## Data extract:
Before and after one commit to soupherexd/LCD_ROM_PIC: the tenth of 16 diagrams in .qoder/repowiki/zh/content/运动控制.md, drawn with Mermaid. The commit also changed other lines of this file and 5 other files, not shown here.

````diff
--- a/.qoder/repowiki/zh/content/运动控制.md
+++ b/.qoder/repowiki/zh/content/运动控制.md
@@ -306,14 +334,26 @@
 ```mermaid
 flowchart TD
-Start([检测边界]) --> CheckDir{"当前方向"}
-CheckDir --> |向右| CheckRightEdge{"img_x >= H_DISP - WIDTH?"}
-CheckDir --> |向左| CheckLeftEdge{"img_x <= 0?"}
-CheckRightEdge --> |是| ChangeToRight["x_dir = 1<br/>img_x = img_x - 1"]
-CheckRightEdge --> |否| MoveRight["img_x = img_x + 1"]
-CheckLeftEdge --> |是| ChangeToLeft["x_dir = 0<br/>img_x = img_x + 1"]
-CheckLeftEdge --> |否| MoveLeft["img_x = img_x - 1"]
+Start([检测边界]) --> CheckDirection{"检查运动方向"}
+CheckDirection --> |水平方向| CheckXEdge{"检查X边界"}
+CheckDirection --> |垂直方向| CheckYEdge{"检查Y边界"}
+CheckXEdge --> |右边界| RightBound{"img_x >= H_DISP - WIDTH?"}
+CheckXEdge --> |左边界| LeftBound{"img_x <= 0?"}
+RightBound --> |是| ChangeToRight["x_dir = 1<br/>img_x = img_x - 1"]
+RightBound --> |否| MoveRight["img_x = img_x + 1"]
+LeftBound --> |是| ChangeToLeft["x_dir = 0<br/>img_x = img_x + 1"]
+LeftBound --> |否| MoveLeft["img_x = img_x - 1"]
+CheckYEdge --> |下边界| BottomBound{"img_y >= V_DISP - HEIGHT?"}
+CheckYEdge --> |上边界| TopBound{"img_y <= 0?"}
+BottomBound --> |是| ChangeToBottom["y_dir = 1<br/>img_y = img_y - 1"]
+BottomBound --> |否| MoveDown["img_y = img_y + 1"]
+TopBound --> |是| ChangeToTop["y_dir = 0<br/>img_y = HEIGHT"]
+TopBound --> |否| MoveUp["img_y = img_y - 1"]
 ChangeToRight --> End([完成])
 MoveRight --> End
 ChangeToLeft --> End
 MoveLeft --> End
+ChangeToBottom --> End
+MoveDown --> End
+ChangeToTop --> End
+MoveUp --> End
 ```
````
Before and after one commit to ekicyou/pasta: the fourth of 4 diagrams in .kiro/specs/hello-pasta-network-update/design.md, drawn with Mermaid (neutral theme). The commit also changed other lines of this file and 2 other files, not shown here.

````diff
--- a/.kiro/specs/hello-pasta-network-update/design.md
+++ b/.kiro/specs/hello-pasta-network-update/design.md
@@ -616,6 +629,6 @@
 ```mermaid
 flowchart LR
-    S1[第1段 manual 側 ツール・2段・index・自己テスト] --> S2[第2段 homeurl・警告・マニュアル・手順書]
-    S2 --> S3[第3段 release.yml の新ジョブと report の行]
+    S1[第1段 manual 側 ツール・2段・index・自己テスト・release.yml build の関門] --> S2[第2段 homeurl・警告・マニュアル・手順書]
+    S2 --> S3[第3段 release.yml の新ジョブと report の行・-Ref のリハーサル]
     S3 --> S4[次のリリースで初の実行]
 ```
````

## Goal of the exercise:
Each line above that contains the word "CheckXEdge" should be copied.

## Solved problem:
+CheckDirection --> |水平方向| CheckXEdge{"检查X边界"}
+CheckXEdge --> |右边界| RightBound{"img_x >= H_DISP - WIDTH?"}
+CheckXEdge --> |左边界| LeftBound{"img_x <= 0?"}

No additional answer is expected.